"This morning I saw the country from my window a long time before sunrise, with nothing but the morning star, which looked very big," van Gogh wrote to his brother Theo, from France. Rooted in imagination and memory, The Starry Night embodies an inner, subjective expression of van Gogh's response to nature. In thick, sweeping brushstrokes, a flamelike cypress unites the churning sky and the quiet village below. The village was partly invented, and the church spire evokes van Gogh's native land, the Netherlands.
Gallery label from 2011
Van Gogh's night sky is a field of roiling energy. Below the exploding stars, the village is a place of quiet order. Connecting earth and sky is the flamelike cypress, a tree traditionally associated with graveyards and mourning. But death was not ominous for van Gogh. "Looking at the stars always makes me dream," he said, "Why, I ask myself, shouldn't the shining dots of the sky be as accessible as the black dots on the map of France? Just as we take the train to get to Tarascon or Rouen, we take death to reach a star."

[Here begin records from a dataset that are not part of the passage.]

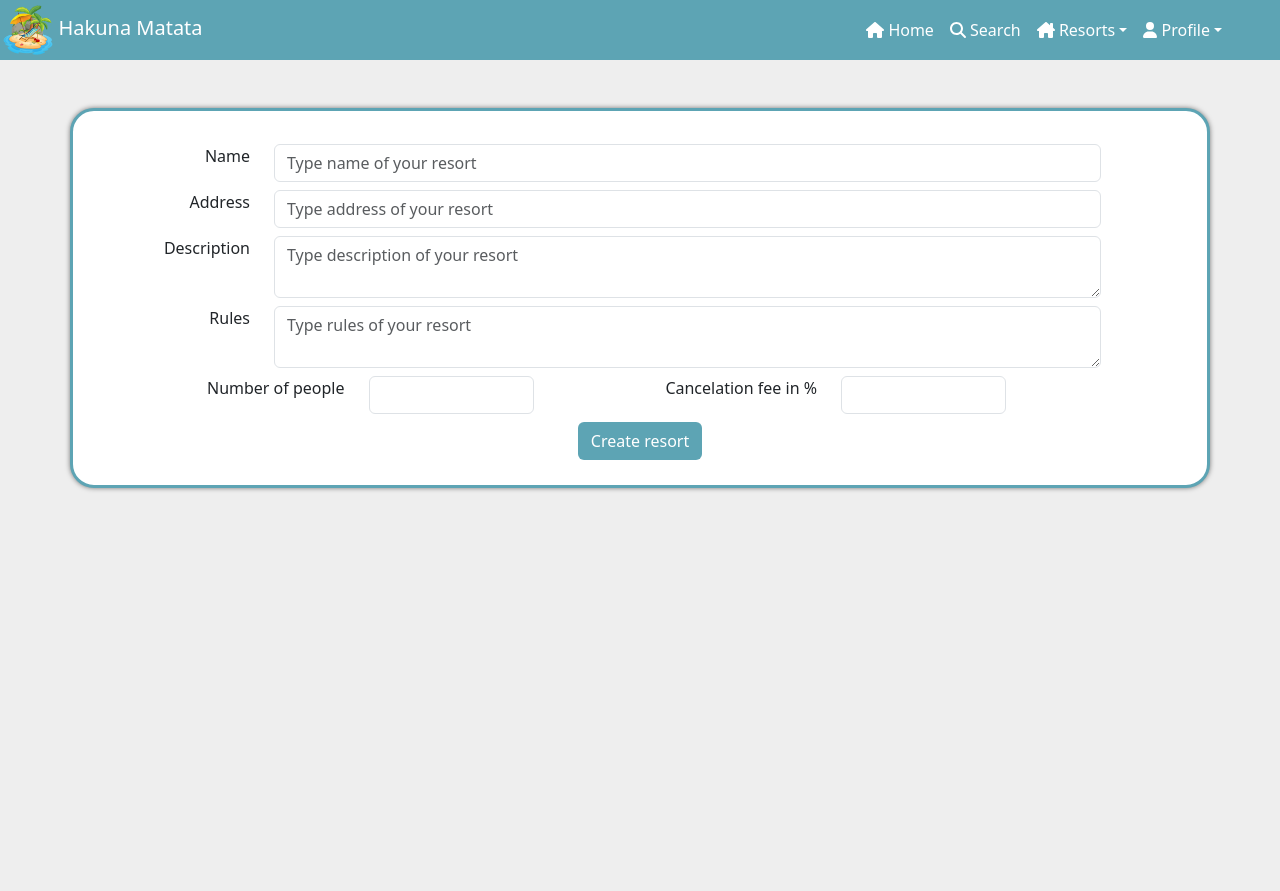
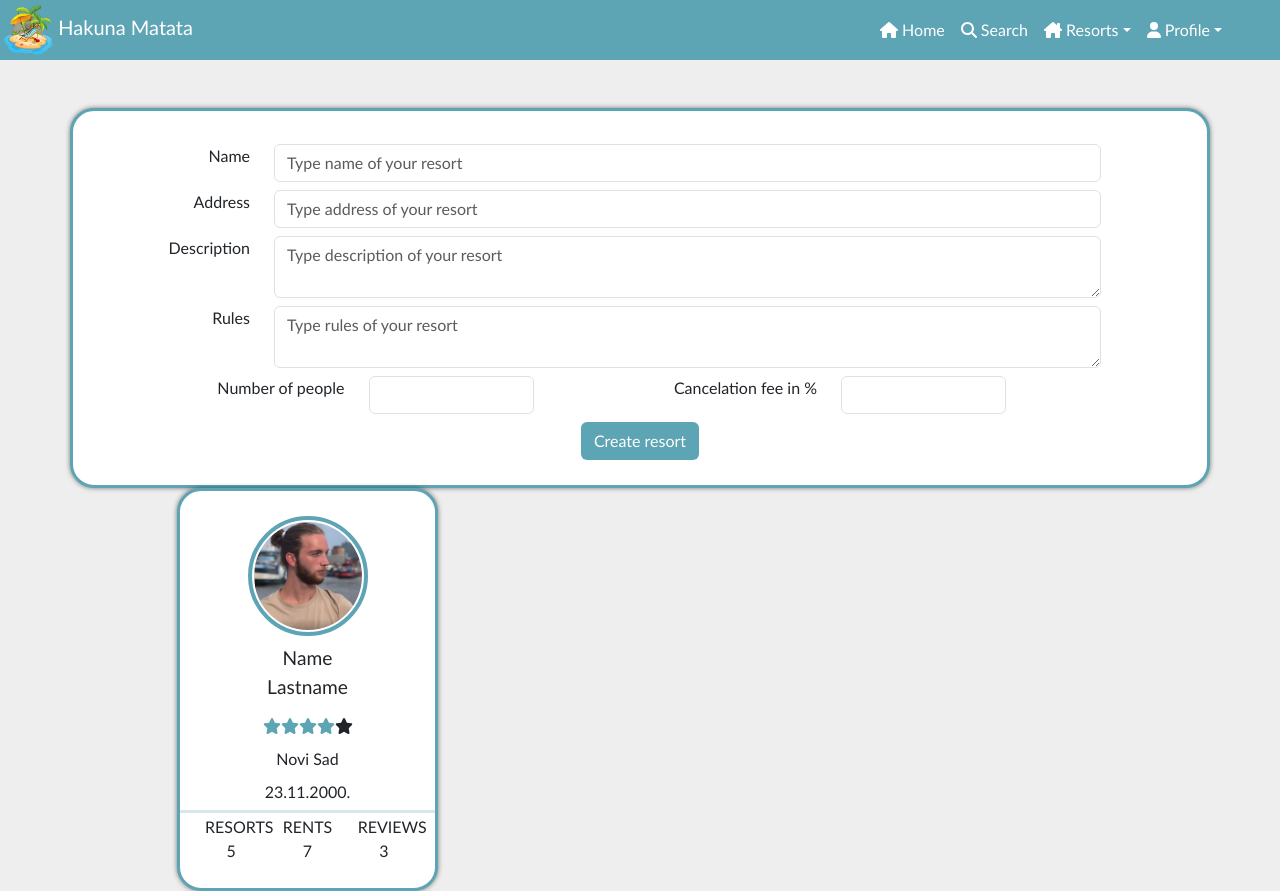
Before and after one commit to mmmajder/ISA-MRS-Tim18, a React (Create React App) app in the folder tim18-front/: page / in a window 1280 px wide. Before the commit the page ends 800 px from the top, so only its background shows below. Built offline with nearby package versions, Linux system fonts and the light colour scheme.

Commit message:
#0.1.2 implemented ProfileBlock for showing user's basic info to other users

```diff
--- a/tim18-front/src/App.js
+++ b/tim18-front/src/App.js
@@ -1,6 +1,8 @@
 import ResortRenterNavbar from './layouts/navbar/RessortRenterNavbar.js';
 import CreateResortForm from './components/CreateResortForm.js'
+import ProfileInfoBlock from './components/profile/ProfileInfoBlock.js';
 import {Container} from 'react-bootstrap'
+import { Row, Col  } from 'react-bootstrap';
 
 function App() {
   return (
@@ -8,7 +10,18 @@ function App() {
       <ResortRenterNavbar/>
       <body>
         <Container>
+          {/* Creating/Registrating Resorts/Boats */}
           <CreateResortForm />
+          {/* For other's Profile page */}
+          <Row>
+            <Col sm='1'>
+            </Col>
+            <Col sm='3'>
+              <ProfileInfoBlock/>
+            </Col>
+            <Col sm='8'>
+            </Col>
+          </Row>
         </Container>
       </body>
     </div>
--- /dev/null
+++ b/tim18-front/src/assets/styles/profile.css
@@ -0,0 +1,35 @@
+.profilePicture {
+    border: solid 4px var(--dark-blue);
+    width: 120px !important;
+    height: 120px  !important;
+    padding: 2px;
+}
+
+@media only screen and (max-width: 767px) {
+    .profilePicture {
+        width: 100px !important;
+        height: 100px  !important;
+    }
+  }
+
+.profileNameLastname{
+    font-size:larger;
+}
+
+.solidDivider{
+    border-top: solid 3px var(--dark-blue);
+    margin-top: -10px;
+    margin-bottom: 2px;
+    margin-left: -25px;
+    margin-right: -25px;
+}
+
+.profileOtherInfo{
+    margin-top: -15px;
+}
+
+
+
+.coloredStar {
+    color: var(--dark-blue);
+}
--- a/tim18-front/src/assets/styles/style.css
+++ b/tim18-front/src/assets/styles/style.css
@@ -14,6 +14,10 @@
 
 body {
   background-color: var(--ligher-grey) !important;
+}
+
+* {
+  font-family: Gill Sans,Gill Sans MT,Calibri,sans-serif;
 }
 
 img.profile_picture  {
--- a/tim18-front/src/components/CreateResortForm.js
+++ b/tim18-front/src/components/CreateResortForm.js
@@ -1,4 +1,3 @@
-import {} from '@fortawesome/free-solid-svg-icons'
 import { Form, Row, Col, Button } from 'react-bootstrap';
 import LabeledInput from './LabeledInput';
 import LabeledTextarea from './LabeledTextarea';
--- /dev/null
+++ b/tim18-front/src/components/MarkStars.js
@@ -0,0 +1,20 @@
+import '../assets/styles/form.css';
+import '../assets/styles/profile.css';
+import { faStar} from '@fortawesome/free-solid-svg-icons'
+import { FontAwesomeIcon } from '@fortawesome/react-fontawesome'
+import PropTypes from 'prop-types';
+import Star from './Star';
+
+MarkStars.propTypes = {
+    mark: PropTypes.number
+  };
+
+export default function MarkStars({mark}){
+    return <>
+            <Star isColored={mark > 0.5 ? "coloredStar" : ""} />
+            <Star isColored={mark > 1.5 ? "coloredStar" : ""} />
+            <Star isColored={mark > 2.5 ? "coloredStar" : ""} />
+            <Star isColored={mark > 3.5 ? "coloredStar" : ""} />
+            <Star isColored={mark > 4.5 ? "coloredStar" : ""} />
+        </>
+}
--- /dev/null
+++ b/tim18-front/src/components/Star.js
@@ -0,0 +1,6 @@
+import { faStar} from '@fortawesome/free-solid-svg-icons'
+import { FontAwesomeIcon } from '@fortawesome/react-fontawesome'
+
+export default function Star({isColored}){
+    return <FontAwesomeIcon icon={faStar} className={'pb-3 ' + isColored} ></FontAwesomeIcon>
+}
--- /dev/null
+++ b/tim18-front/src/components/profile/ProfileBusinessInfo.js
@@ -0,0 +1,11 @@
+import { Row } from 'react-bootstrap';
+import ProfileBusinessInfoColumn from './ProfileBusinessInfoColumn';
+
+export default function ProfileBusinessInfo({assetsName, assetsNum, rentsName, rentsNum, reviewsNum}){
+
+    return  <Row>
+                <ProfileBusinessInfoColumn labelName={assetsName} number={assetsNum} />
+                <ProfileBusinessInfoColumn labelName={rentsName} number={rentsNum} />
+                <ProfileBusinessInfoColumn labelName="REVIEWS" number={reviewsNum} />
+            </Row>
+}
--- /dev/null
+++ b/tim18-front/src/components/profile/ProfileBusinessInfoColumn.js
@@ -0,0 +1,9 @@
+import { Row, Col  } from 'react-bootstrap';
+
+export default function ProfileBusinessInfoColumn({labelName, number}){
+
+    return <Col sm='4' align='center'>
+                <Row><Col sm='12'>{labelName}</Col></Row>
+                <Row><Col sm='12'>{number}</Col></Row>
+            </Col>
+}
--- /dev/null
+++ b/tim18-front/src/components/profile/ProfileInfo.js
@@ -0,0 +1,12 @@
+import { Row, Col  } from 'react-bootstrap';
+
+export default function ProfileInfo({infoClass, text}){
+
+    return <Row className="mt-2 ">
+                <Col sm='2'></Col>
+                <Col sm='8' align='center'>
+                    <p className={infoClass}>{text}</p>
+                </Col>
+                <Col sm='2'></Col>
+            </Row>
+}
--- /dev/null
+++ b/tim18-front/src/components/profile/ProfileInfoBlock.js
@@ -0,0 +1,18 @@
+import '../../assets/styles/profile.css';
+import MarkStars from '../MarkStars';
+import ProfileInfo from './ProfileInfo';
+import ProfileBusinessInfo from './ProfileBusinessInfo';
+
+export default function ProfileInfoBlock(){
+    const profilePic = require('../../assets/images/blue_profile_pic.jpg')
+
+    return <div className="borderedBlock" align="center">
+                <img src={profilePic} className="profilePicture rounded-circle" ></img>
+                <ProfileInfo infoClass="profileNameLastname" text="Name Lastname"/>
+                <MarkStars mark={4.1} />
+                <ProfileInfo infoClass="profileOtherInfo" text="Novi Sad"/>
+                <ProfileInfo infoClass="profileOtherInfo" text="23.11.2000."/>
+                <hr className="solidDivider"/>
+                <ProfileBusinessInfo assetsName="RESORTS" assetsNum="5" rentsName="RENTS" rentsNum="7" reviewsNum="3"/>
+            </div>
+}
--- a/tim18-front/src/layouts/navbar/RessortRenterNavbar.js
+++ b/tim18-front/src/layouts/navbar/RessortRenterNavbar.js
@@ -1,5 +1,4 @@
 import { faHome, faChevronCircleRight, faCogs, faUser, faHouseChimney, faPlus, faBook, faChartLine, faSearch} from '@fortawesome/free-solid-svg-icons'
-// import {  } from '@fortawesome/free-regular-svg-icons'
 import { FontAwesomeIcon } from '@fortawesome/react-fontawesome'
 import '../../assets/styles/nav.css';
 import '../../assets/styles/style.css';
```
Also changed, not shown: tim18-front/src/assets/images/blue_profile_pic.jpg (added).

The artist wrote of his experience to his brother Theo: "This morning I saw the country from my window a long time before sunrise, with nothing but the morning star, which looked very big." This morning star, or Venus, may be the large white star just left of center in The Starry Night. The hamlet, on the other hand, is invented, and the church spire evokes van Gogh's native land, the Netherlands. The painting, like its daytime companion, The Olive Trees, is rooted in imagination and memory. Leaving behind the Impressionist doctrine of truth to nature in favor of restless feeling and intense color, as in this highly charged picture, van Gogh made his work a touchstone for all subsequent Expressionist painting.
Publication excerpt from The Museum of Modern Art, MoMA Highlights, New York: The Museum of Modern Art, revised 2004, originally published 1999, p. 35